Thus, this was no mere congressional fishing expedition.
Nor was the issue at stake inconsequential from a national standpoint. As Dingell accurately stated when Gorsuch appeared before his subcommittee last December in answer to the subpoena:
"This nation is worried about the poisoning of America and about the contamination of its surface waters, subsurface waters, soil and air by hazardous wastes. On behalf of the American people, the Congress must be assured that this administration is aggressive in enforcing the cleanup of these hazardous wastes and in recovering cleanup monies from polluters."
Thus, the issue involved protecting the nation's public health and safety and safeguarding taxpayers' funds.
From all of the maneuvering came these results: First, a refusal by Attorney General William French Smith, "with the knowledge and concurrence of the president," to provide the committee copies of key documents regarding implementation of the Superfund cleanup program. Second, a refusal by Gorsuch, acting, she said, under direct orders from President Reagan, to turn over the requested documents. And, third, the citing of Gorsuch for contempt of Congress by the full House last Dec. 16, an occurrence unprecedented in American history.
The administration's rationale for withholding the documents under the doctrine of "executive privilege" is that they are "enforcement-sensitive"--meaning, as the government puts it, that disclosure of the documents to "potential defendants" or "the public at large" could "severely damage the Justice Department's enforcement efforts."

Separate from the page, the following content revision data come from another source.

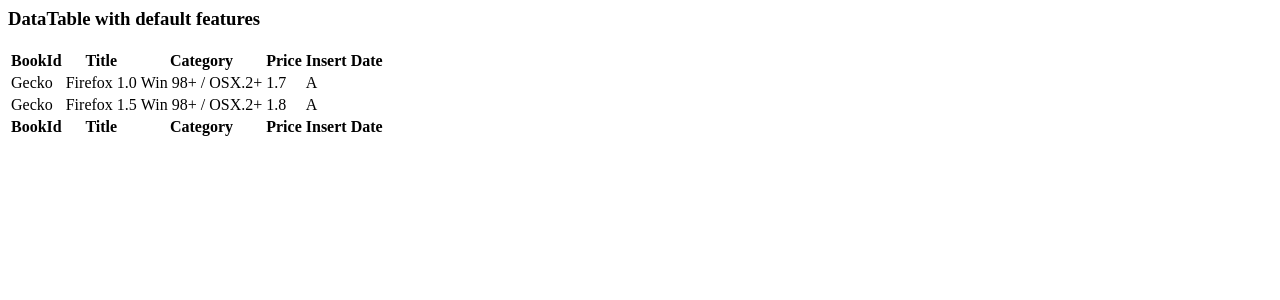
Repository: gw9955/eGov
Page: http://localhost/egovProj/WEB-INF/views/book/list.jsp
These files come from the project's save history. The page is drawn as it stood at one moment and after the next save; the edit follows.
The browser window is 1280 px wide. The pictures show the whole page.
The page is served by Tomcat 9. Nobody is signed in. The template is opened directly, without the code that normally fills it, so the values that code supplies are empty.

Above is the page before, as saved 2022-11-11 08:31:14.

After the next save:
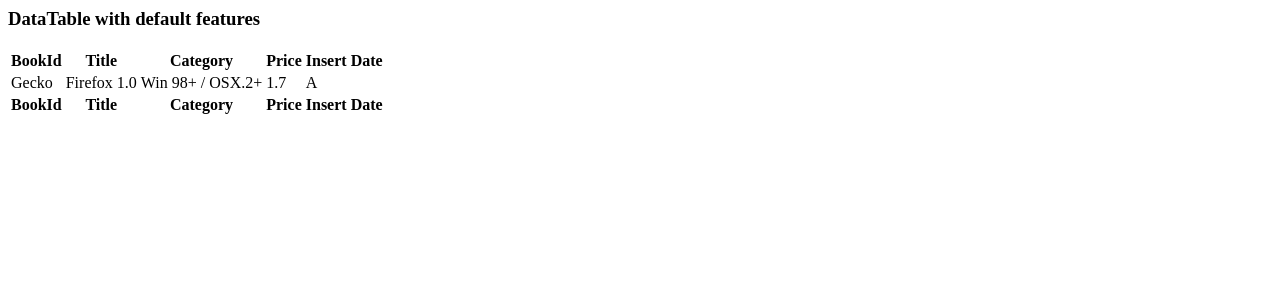
Saved 5 s later.
--- a/egovProj/src/main/webapp/WEB-INF/views/book/list.jsp
+++ b/egovProj/src/main/webapp/WEB-INF/views/book/list.jsp
@@ -37,13 +37,6 @@
 								<td>Firefox 1.0</td>
 								<td>Win 98+ / OSX.2+</td>
 								<td>1.7</td>
-								<td>A</td>
-							</tr>
-							<tr class="even">
-								<td class="dtr-control sorting_1" tabindex="0">Gecko</td>
-								<td>Firefox 1.5</td>
-								<td>Win 98+ / OSX.2+</td>
-								<td>1.8</td>
 								<td>A</td>
 							</tr>
 						</tbody>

Several other points:
This struggle over executive privilege appears different from past memorable confrontations between the legislative and executive branches of government, most notably between president and Congress during Watergate.
The documents the administration seeks to keep from Congress do not involve sensitive national security information. They do not affect foreign policy considerations. They were not prepared for the use of the president. They were not used in presidential decision-making. They were not used to advise the president on steps he might take in carrying out his constitutional responsibilities. As far as the subcommittee could determine, they were not even seen by the president.
More than that, testimony before the contempt citation was issued disclosed that EPA's general counsel had not even personally reviewed the supposedly "enforcement-sensitive" documents. And, he testified, as far as he knew, none of the documents was for use in criminal matters. He also testified that he was not even aware if the documents were involved in any civil prosecutions at his agency.
So why are they being withheld, and what do they contain?
Of the EPA affair so far it can be said that the more we know, the worse it gets.
The suspicion grows that what is sensitive about these documents, and therefore not fit for public examination, is a pattern of political manipulation and of favoring private over public interests.
Perhaps this is not so, and let us hope that proves to be the case. But the longer Reagan administration officials let this situation build in the press, with damaging information trickling out daily (and now with the prospect of more subpoenas and more controversy, including charges of shredding evidence), all the while headed for a showdown with the Congress, the more difficult it will be to persuade citizens otherwise.
This need not be another destructive Bert Lance affair. It will be if such officials as Gorsuch dismiss the serious allegations leveled against her agency as merely "a personnel matter." In the end, there's a simple solution. The administration can take steps to reassure the nation that deplorable conditions threatening public health are being cleaned up, as the law requires.